■ Required action:
Copy the data as given. No line may be skipped.

*** Exercise inputs

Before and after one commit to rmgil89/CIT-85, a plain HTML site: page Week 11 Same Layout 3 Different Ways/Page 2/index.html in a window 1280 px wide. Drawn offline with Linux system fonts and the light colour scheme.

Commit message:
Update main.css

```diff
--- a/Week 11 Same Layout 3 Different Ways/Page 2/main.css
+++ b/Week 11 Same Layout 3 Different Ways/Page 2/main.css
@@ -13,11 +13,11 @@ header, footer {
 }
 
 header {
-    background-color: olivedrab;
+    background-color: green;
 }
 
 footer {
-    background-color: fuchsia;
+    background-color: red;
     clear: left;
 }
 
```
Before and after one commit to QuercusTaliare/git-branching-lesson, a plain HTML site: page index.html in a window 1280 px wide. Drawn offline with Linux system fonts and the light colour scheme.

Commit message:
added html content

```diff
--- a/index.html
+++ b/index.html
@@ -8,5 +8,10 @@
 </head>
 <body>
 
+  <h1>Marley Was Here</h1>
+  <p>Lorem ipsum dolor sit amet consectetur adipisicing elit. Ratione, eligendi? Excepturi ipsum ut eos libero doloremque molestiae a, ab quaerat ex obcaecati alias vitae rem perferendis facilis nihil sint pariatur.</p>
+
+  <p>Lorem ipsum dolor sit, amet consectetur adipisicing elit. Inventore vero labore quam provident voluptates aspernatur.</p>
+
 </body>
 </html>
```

******

■ Expected output:
Before and after one commit to rmgil89/CIT-85, a plain HTML site: page Week 11 Same Layout 3 Different Ways/Page 2/index.html in a window 1280 px wide. Drawn offline with Linux system fonts and the light colour scheme.

Commit message:
Update main.css

```diff
--- a/Week 11 Same Layout 3 Different Ways/Page 2/main.css
+++ b/Week 11 Same Layout 3 Different Ways/Page 2/main.css
@@ -13,11 +13,11 @@ header, footer {
 }
 
 header {
-    background-color: olivedrab;
+    background-color: green;
 }
 
 footer {
-    background-color: fuchsia;
+    background-color: red;
     clear: left;
 }
 
```
Before and after one commit to QuercusTaliare/git-branching-lesson, a plain HTML site: page index.html in a window 1280 px wide. Drawn offline with Linux system fonts and the light colour scheme.

Commit message:
added html content

```diff
--- a/index.html
+++ b/index.html
@@ -8,5 +8,10 @@
 </head>
 <body>
 
+  <h1>Marley Was Here</h1>
+  <p>Lorem ipsum dolor sit amet consectetur adipisicing elit. Ratione, eligendi? Excepturi ipsum ut eos libero doloremque molestiae a, ab quaerat ex obcaecati alias vitae rem perferendis facilis nihil sint pariatur.</p>
+
+  <p>Lorem ipsum dolor sit, amet consectetur adipisicing elit. Inventore vero labore quam provident voluptates aspernatur.</p>
+
 </body>
 </html>
```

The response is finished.